Another advocate of this holistic approach to sport and life is U.S. Ski & Snowboard’s Head Cross Country Coach Chris Grover, who sees the interconnectivity of an athlete’s life aspects as an effective catalyst for speed, “Athletes actively engaged in pursuing and education and/or career development are better athletes. Engaging the mind compliments engaging physical and technical traits and skills. Pursuing an education and/or a career while simultaneously pursuing athletic goals keeps athletes engaged and happy…and happy athletes are fast athletes.” With a collective college GPA of 3.79 during the last academic year across the cross-country and Nordic team athletes and current early season results on the podium, Grover and his athletes are clearly making meaningful connections and recognizing and appreciating the excellence of being engaged, happy, and fast.

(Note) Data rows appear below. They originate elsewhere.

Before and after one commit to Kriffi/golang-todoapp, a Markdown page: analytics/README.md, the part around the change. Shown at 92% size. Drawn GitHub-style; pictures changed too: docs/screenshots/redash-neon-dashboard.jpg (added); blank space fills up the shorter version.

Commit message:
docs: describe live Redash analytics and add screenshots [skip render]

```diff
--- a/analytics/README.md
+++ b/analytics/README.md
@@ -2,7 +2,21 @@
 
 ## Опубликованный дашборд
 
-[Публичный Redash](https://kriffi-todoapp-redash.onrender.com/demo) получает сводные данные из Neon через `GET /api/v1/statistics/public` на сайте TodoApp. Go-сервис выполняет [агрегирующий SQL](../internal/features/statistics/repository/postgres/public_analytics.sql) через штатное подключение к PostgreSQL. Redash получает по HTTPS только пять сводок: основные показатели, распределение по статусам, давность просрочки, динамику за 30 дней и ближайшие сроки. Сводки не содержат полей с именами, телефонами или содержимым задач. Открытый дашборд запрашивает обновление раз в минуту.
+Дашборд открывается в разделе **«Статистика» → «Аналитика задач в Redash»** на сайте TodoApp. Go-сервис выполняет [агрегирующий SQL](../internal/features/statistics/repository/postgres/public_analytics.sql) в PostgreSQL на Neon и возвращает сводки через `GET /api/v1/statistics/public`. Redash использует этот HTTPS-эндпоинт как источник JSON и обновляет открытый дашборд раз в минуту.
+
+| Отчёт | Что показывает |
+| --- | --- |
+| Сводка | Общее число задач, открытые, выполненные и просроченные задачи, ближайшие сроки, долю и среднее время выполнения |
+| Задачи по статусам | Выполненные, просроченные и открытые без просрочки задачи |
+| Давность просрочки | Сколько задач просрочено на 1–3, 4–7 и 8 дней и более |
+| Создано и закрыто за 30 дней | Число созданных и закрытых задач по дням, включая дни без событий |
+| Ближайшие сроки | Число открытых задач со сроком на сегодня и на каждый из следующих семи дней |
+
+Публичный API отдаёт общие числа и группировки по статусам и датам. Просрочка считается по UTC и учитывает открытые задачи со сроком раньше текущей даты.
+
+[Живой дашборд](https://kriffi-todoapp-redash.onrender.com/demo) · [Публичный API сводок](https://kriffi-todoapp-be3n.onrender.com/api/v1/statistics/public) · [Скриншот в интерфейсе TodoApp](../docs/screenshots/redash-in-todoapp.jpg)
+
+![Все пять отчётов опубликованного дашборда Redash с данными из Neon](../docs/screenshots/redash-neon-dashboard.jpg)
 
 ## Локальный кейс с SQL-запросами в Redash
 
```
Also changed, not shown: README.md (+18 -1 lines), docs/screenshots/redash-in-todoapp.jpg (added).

Athletes’ contributions to society are equally as meaningful and significant as their contributions to medal count. These phenomenal athletes deserve relevant opportunity to apply their passion, skill, and dedication to life and community just as they have applied these traits in sport. “Beyond the Medals” is a vital program that enables U.S. Ski & Snowboard athletes to engage in community service and see the world beyond sport. Some athletes are able to travel to Mexico to build homes for underprivileged families while other athletes worked with KidsPlay, immersing themselves in Rwandan culture and teaching kids the power of play and sport. These service opportunities have enriched the lives of many of the athletes, broadening their world view and deepening their appreciation for the their own individual and team experiences.

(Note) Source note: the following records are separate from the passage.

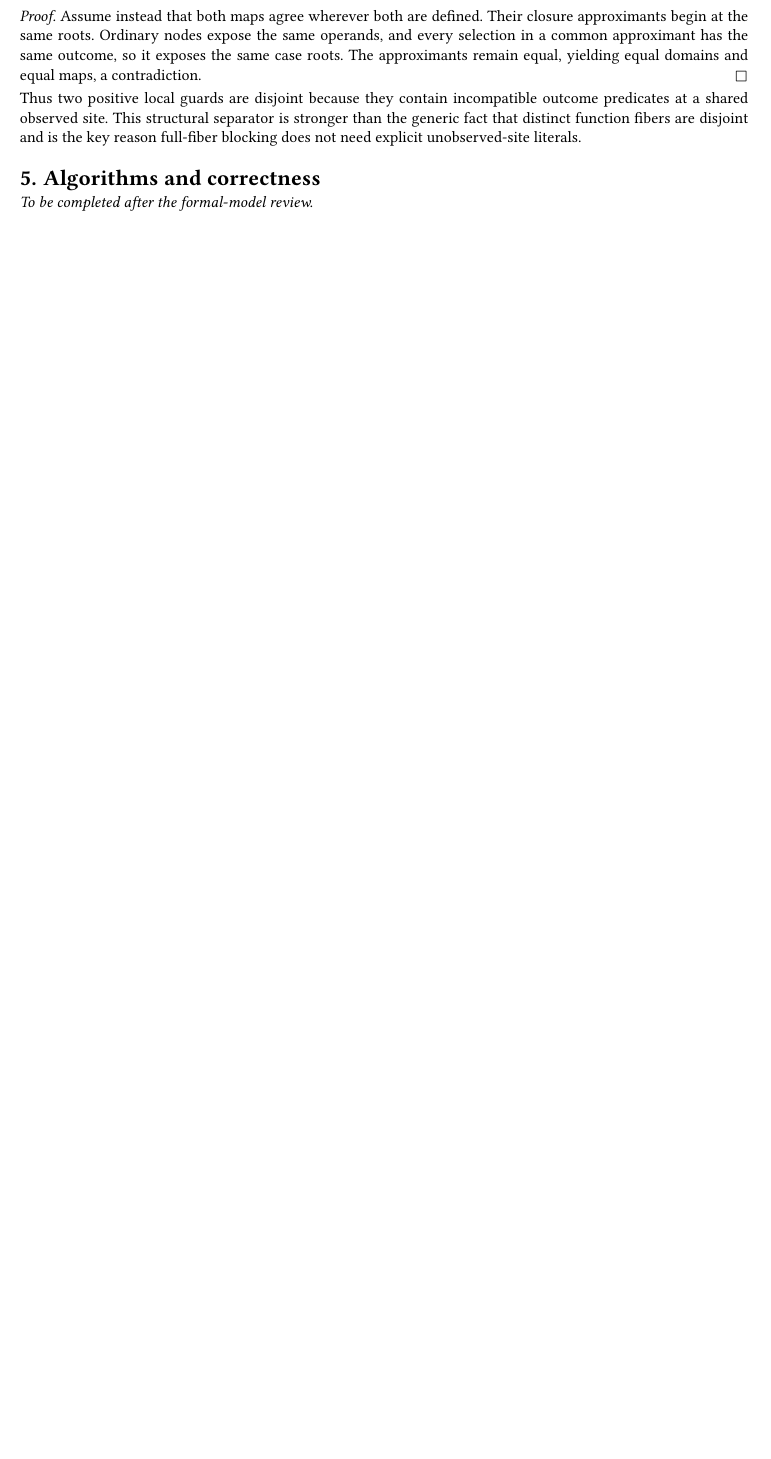
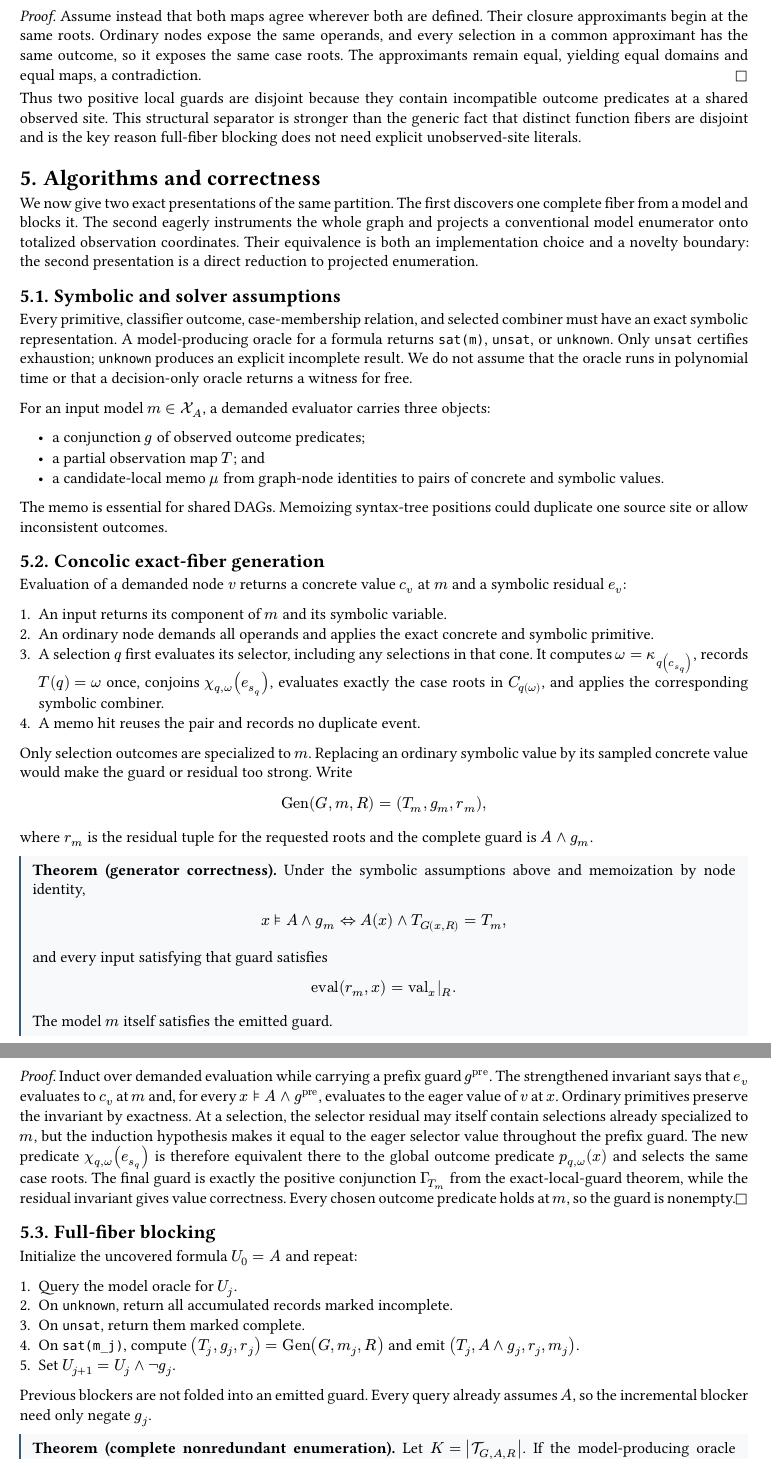
Before and after one commit to qobilidop/dataflow-selection-enumeration, a Typst document (manuscript/main.typ, which reads manuscript/sections/05-algorithms.typ): part of page 8 of 9 before the commit and two parts of pages 8 and 9 of 11 after it, the two joined at a grey line, cut so that both start at the same text, the shorter picture padded with empty space. Compiled offline with Typst 0.15.

Commit message:
Prove exact fiber enumeration and projection
Co-Authored-By: Codex GPT-5.6 Sol <codex@openai.com>

```diff
--- a/manuscript/main.typ
+++ b/manuscript/main.typ
@@ -64,10 +64,7 @@
 #include "sections/02-motivating-example.typ"
 #include "sections/03-method.typ"
 #include "sections/04-formal-model.typ"
-
-= Algorithms and correctness <sec-algorithms>
-
-_To be completed after the formal-model review._
+#include "sections/05-algorithms.typ"
 
 = Complexity and established special cases <sec-complexity>
 
--- /dev/null
+++ b/manuscript/sections/05-algorithms.typ
@@ -0,0 +1,99 @@
+#import "../style.typ": definition, theorem, proposition, proof
+
+= Algorithms and correctness <sec-algorithms>
+
+We now give two exact presentations of the same partition. The first discovers
+one complete fiber from a model and blocks it. The second eagerly instruments
+the whole graph and projects a conventional model enumerator onto totalized
+observation coordinates. Their equivalence is both an implementation choice
+and a novelty boundary: the second presentation is a direct reduction to
+projected enumeration.
+
+== Symbolic and solver assumptions
+
+Every primitive, classifier outcome, case-membership relation, and selected
+combiner must have an exact symbolic representation. A model-producing oracle
+for a formula returns `sat(m)`, `unsat`, or `unknown`. Only `unsat` certifies
+exhaustion; `unknown` produces an explicit incomplete result. We do not assume
+that the oracle runs in polynomial time or that a decision-only oracle returns
+a witness for free.
+
+For an input model $m in cal(X)_A$, a demanded evaluator carries three objects:
+
+- a conjunction $g$ of observed outcome predicates;
+- a partial observation map $T$; and
+- a candidate-local memo $mu$ from graph-node identities to pairs of concrete
+  and symbolic values.
+
+The memo is essential for shared DAGs. Memoizing syntax-tree positions could
+duplicate one source site or allow inconsistent outcomes.
+
+== Concolic exact-fiber generation
+
+Evaluation of a demanded node $v$ returns a concrete value $c_v$ at $m$ and a
+symbolic residual $e_v$:
+
+1. An input returns its component of $m$ and its symbolic variable.
+2. An ordinary node demands all operands and applies the exact concrete and
+   symbolic primitive.
+3. A selection $q$ first evaluates its selector, including any selections in
+   that cone. It computes $omega = kappa_q(c_(s_q))$, records $T(q)=omega$ once,
+   conjoins $chi_(q,omega)(e_(s_q))$, evaluates exactly the case roots in
+   $C_q(omega)$, and applies the corresponding symbolic combiner.
+4. A memo hit reuses the pair and records no duplicate event.
+
+Only selection outcomes are specialized to $m$. Replacing an ordinary symbolic
+value by its sampled concrete value would make the guard or residual too
+strong. Write
+
+$
+  op("Gen")(G,m,R) = (T_m, g_m, r_m),
+$
+
+where $r_m$ is the residual tuple for the requested roots and the complete
+guard is $A and g_m$.
+
+#theorem("generator correctness")[
+  Under the symbolic assumptions above and memoization by node identity,
+  $
+    x models A and g_m
+      <=> A(x) and T_G(x,R) = T_m,
+  $
+  and every input satisfying that guard satisfies
+  $
+    op("eval")(r_m,x) = op("val")_x |_R.
+  $
+  The model $m$ itself satisfies the emitted guard.
+]
+
+#proof[
+  Induct over demanded evaluation while carrying a prefix guard
+  $g^("pre")$. The strengthened invariant says that $e_v$ evaluates to $c_v$
+  at $m$ and, for every $x models A and g^("pre")$, evaluates to the eager
+  value of $v$ at $x$. Ordinary primitives preserve the invariant by exactness.
+  At a selection, the selector residual may itself contain selections already
+  specialized to $m$, but the induction hypothesis makes it equal to the eager
+  selector value throughout the prefix guard. The new predicate
+  $chi_(q,omega)(e_(s_q))$ is therefore equivalent there to the global outcome
+  predicate $p_(q,omega)(x)$ and selects the same case roots. The final guard is
+  exactly the positive conjunction $Gamma_(T_m)$ from the exact-local-guard
+  theorem, while the residual invariant gives value correctness. Every chosen
+  outcome predicate holds at $m$, so the guard is nonempty.
+]
+
+== Full-fiber blocking
+
+Initialize the uncovered formula $U_0=A$ and repeat:
+
+1. Query the model oracle for $U_j$.
+2. On `unknown`, return all accumulated records marked incomplete.
+3. On `unsat`, return them marked complete.
+4. On `sat(m_j)`, compute
+   $(T_j,g_j,r_j)=op("Gen")(G,m_j,R)$ and emit
+   $(T_j,A and g_j,r_j,m_j)$.
+5. Set $U_(j+1)=U_j and not g_j$.
+
+Previous blockers are not folded into an emitted guard. Every query already
+assumes $A$, so the incremental blocker need only negate $g_j$.
+
+#theorem("complete nonredundant enumeration")[
@@ -0,0 +148,3 @@
+  z_q = cases(
+    op("encode")(kappa_q(e_(s_q))) & "if " a_q,
+    bot_q & "otherwise,"
@@ -0,0 +159 @@
+#theorem("projection equivalence")[
```
Also changed, not shown: manuscript/sections/05-algorithms.typ (98 more changed lines).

Bodensteiner explains of our athletes who have contributed to Hope Sports and other Beyond the Medals initiatives, “By providing our athletes with a meaningful opportunity to make a difference by using the unique platform that sport has given them, we aim to enhance their performance on the field now and in the future. By cultivating an off-the-field identity, our athletes have found more purpose in their athletic pursuits, felt less external pressure, and have been more willing to extend their athletic careers. Hope Sports has made a profound impact on the development of our athletes as people, and on the performance of our team.”
U.S. Ski & Snowboard ACE program has made steady progress these past several years in the areas of athlete funding, education, and career development, yet many areas of need remain. We are still striving to make our whole athlete development initiative comprehensive, holistic, flexible, and accessible to ensure athletes realize their potential and achieve balance. Our greatest goal beyond leading, encouraging, and supporting our athletes in achieving excellence and best in the world results, is supporting their “whole athlete” approach to sport, education, wellness, and life.